Tasked with introducing the presenters, courses and escorting you to the presentation room, this guy’s got more confidence in his right bicep than most men have in their ability to pee straight at night with the lights off. It can be daunting stepping foot into a new environment, especially a new area of study or work, so it’s important to be surrounded by people like this guy that’ll confidently tell you what IS possible, as well as what’s NOT.
Jaded 40-something who’s done his research
When you’re too scared to ask the hard-hitting questions, like “how much does this course REALLY cost?” the guy in the back who’s not afraid to share what he knows is really going to help you out. Many TAFE courses offer concession rates that vary according to your situation, so you can be sure ol’ mate carrying the weight of 20 years industry experience and an entire family on his shoulders is going to ask what you may not be willing to. He may hog question time, but this guy’s your hero.
Be prepared for this loose unit to stroll in 10 minutes late with bright green hair, or earlobes spaced so wide you could throw paper aeroplanes through them. Most of us think before we speak, but the sheer volume of unfiltered outbursts from this guy did in fact lead to some insightful discussions within the class.

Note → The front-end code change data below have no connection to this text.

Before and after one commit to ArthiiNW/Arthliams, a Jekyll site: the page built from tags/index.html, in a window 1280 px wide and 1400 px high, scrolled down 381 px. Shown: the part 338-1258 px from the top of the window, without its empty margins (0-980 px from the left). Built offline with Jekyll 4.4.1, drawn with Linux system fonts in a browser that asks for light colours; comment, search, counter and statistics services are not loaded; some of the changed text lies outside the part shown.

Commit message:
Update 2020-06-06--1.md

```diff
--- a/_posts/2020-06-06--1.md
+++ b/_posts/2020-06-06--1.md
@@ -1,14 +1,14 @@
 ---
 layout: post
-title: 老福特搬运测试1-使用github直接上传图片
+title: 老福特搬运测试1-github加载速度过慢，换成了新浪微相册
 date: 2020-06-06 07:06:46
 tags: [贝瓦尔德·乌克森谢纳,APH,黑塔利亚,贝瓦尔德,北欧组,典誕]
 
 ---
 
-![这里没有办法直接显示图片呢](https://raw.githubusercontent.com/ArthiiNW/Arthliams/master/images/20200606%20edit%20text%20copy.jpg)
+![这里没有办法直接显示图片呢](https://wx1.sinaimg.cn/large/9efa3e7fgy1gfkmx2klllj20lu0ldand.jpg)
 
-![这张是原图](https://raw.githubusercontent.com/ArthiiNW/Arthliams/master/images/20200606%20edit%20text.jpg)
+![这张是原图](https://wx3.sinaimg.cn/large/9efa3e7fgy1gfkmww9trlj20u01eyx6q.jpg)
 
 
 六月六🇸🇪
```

If you’re too afraid to ask the ‘dumb’ questions, hopefully he’s around to do it for you.
Mr. Industry Contacts
The first lecturer of the morning, this career-hardened journeyman pushed 65 and appeared ready to caravan around the country never to return. With an encyclopedia of industry contacts, he’s got the skills, know-how and connections to work almost every course offered, and probably has. It’s always helpful to hear from someone who has “been there, done that” and can directly help you achieve your goals. To be honest, it was a shame he only stuck around for 20 mins as he had a lot to say. Become a sponge when this guy is around. He’s the key into your preferred industry.
For those of you wondering about the lack of female representation in this short list, I can honestly say it’s due to the shockingly male-dominated attendance I experienced. While I have no clear reason why that would be, I can only hope the nation treats all workers according to their past experience, and not the gender they identify with, when the workforce gradually pieces itself back together.
I should probably also note that to this date I haven’t yet chosen to pursue a field of study at TAFE, or any other trade college to upskill for when all this is over. Call it pride, indecisiveness… even a false sense of security. But I’ll tell you what; being eligible to claim Jobkeeper, required to work occasionally and left with enough time to pursue your real passions is not the worst way to live.